-------- Available data --------
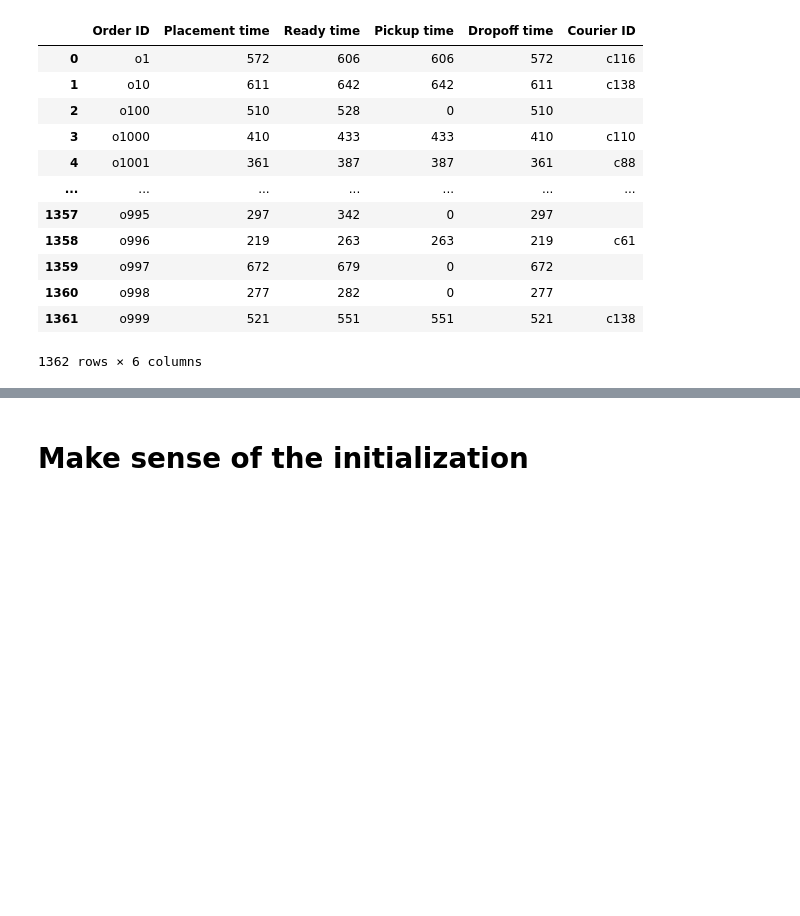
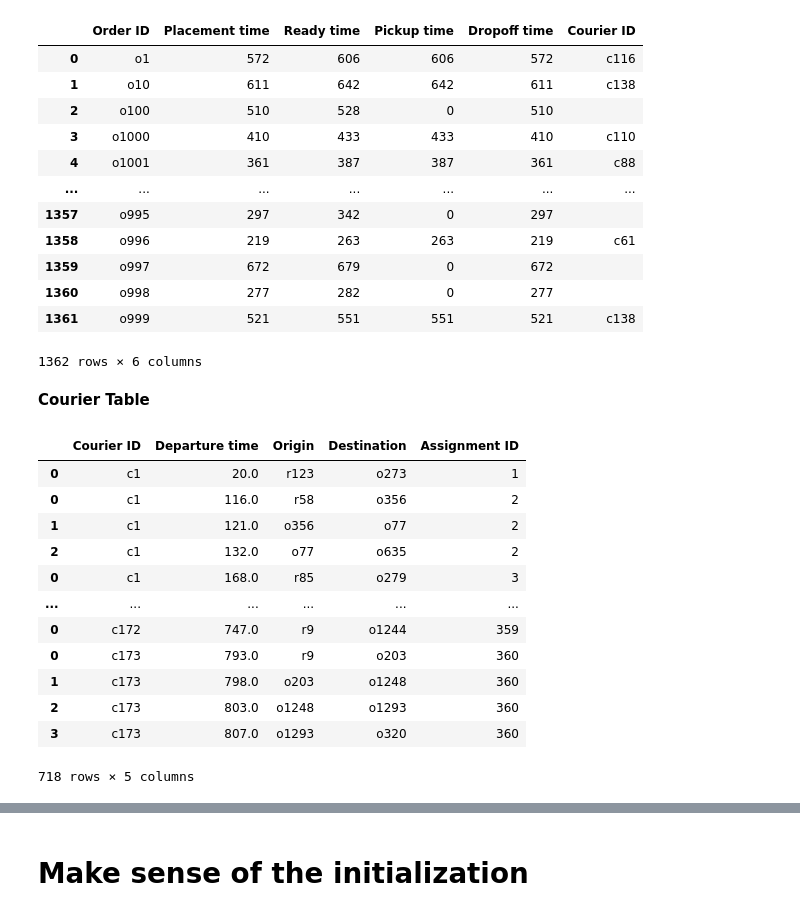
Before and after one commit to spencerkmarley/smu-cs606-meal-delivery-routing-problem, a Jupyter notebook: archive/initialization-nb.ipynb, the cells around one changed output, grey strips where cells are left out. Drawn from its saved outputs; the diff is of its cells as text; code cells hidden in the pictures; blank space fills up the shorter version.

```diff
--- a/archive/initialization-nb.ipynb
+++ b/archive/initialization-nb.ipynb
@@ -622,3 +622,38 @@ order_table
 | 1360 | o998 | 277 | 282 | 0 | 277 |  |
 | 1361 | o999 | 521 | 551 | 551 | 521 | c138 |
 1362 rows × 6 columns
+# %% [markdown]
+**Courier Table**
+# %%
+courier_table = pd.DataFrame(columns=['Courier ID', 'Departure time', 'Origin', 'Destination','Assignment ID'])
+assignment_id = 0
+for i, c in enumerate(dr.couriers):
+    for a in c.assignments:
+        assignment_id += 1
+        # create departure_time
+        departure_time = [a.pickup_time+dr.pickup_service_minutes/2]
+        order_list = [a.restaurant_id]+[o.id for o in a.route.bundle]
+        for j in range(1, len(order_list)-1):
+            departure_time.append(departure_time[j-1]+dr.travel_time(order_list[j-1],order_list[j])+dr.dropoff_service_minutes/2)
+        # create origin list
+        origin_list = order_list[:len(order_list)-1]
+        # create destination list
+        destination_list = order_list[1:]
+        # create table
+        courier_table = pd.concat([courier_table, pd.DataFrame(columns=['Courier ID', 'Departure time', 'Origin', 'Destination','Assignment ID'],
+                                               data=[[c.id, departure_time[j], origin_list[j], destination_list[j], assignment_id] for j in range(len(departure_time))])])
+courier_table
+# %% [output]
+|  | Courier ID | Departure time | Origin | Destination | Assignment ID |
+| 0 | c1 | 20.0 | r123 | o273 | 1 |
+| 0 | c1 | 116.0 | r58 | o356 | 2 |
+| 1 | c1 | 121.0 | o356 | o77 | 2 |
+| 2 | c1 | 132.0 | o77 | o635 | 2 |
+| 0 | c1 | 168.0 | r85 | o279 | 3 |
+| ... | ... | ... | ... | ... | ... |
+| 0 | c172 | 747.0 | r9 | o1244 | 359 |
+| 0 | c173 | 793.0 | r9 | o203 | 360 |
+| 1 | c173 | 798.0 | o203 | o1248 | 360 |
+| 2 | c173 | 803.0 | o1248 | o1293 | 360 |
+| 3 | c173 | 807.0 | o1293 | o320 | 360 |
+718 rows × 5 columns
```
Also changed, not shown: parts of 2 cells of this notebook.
--------
Report every line of the data in which "create" appears.

+        # create departure_time
+        # create origin list
+        # create destination list
+        # create table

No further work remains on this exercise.